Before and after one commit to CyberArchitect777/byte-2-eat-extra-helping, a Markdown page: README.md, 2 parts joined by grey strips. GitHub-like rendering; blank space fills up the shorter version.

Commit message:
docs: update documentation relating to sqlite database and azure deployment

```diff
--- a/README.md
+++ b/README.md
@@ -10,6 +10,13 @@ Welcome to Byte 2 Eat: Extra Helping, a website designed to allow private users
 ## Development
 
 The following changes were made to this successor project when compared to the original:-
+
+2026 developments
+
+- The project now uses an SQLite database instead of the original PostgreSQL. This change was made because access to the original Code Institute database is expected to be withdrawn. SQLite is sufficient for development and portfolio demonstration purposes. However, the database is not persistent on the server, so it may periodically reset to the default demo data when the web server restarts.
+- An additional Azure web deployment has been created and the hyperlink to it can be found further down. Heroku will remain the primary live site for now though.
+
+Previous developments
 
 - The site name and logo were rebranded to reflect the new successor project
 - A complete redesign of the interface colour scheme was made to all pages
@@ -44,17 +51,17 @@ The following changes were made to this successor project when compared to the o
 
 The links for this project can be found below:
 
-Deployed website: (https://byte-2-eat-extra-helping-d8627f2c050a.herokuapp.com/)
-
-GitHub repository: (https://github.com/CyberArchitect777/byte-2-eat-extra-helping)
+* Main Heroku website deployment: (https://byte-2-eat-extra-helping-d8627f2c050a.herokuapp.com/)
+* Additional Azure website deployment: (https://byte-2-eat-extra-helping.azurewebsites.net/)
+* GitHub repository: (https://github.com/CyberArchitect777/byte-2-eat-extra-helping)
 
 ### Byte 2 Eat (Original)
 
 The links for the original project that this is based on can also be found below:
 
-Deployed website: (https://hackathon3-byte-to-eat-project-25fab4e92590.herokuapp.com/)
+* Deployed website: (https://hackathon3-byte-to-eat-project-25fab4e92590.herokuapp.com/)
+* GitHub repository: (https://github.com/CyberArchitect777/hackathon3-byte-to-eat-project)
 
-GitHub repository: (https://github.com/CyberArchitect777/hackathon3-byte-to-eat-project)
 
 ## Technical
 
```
_ _ _ _ _ _ _
### EXERCISE PROMPT:
Find the word "project" in the entries, and copy every line it shows up in.

### OUTPUT FOR THIS TASK:
 The following changes were made to this successor project when compared to the original:-
+- The project now uses an SQLite database instead of the original PostgreSQL. This change was made because access to the original Code Institute database is expected to be withdrawn. SQLite is sufficient for development and portfolio demonstration purposes. However, the database is not persistent on the server, so it may periodically reset to the default demo data when the web server restarts.
 - The site name and logo were rebranded to reflect the new successor project
@@ -44,17 +51,17 @@ The following changes were made to this successor project when compared to the o
 The links for this project can be found below:
 The links for the original project that this is based on can also be found below:
-Deployed website: (https://hackathon3-byte-to-eat-project-25fab4e92590.herokuapp.com/)
+* Deployed website: (https://hackathon3-byte-to-eat-project-25fab4e92590.herokuapp.com/)
+* GitHub repository: (https://github.com/CyberArchitect777/hackathon3-byte-to-eat-project)
-GitHub repository: (https://github.com/CyberArchitect777/hackathon3-byte-to-eat-project)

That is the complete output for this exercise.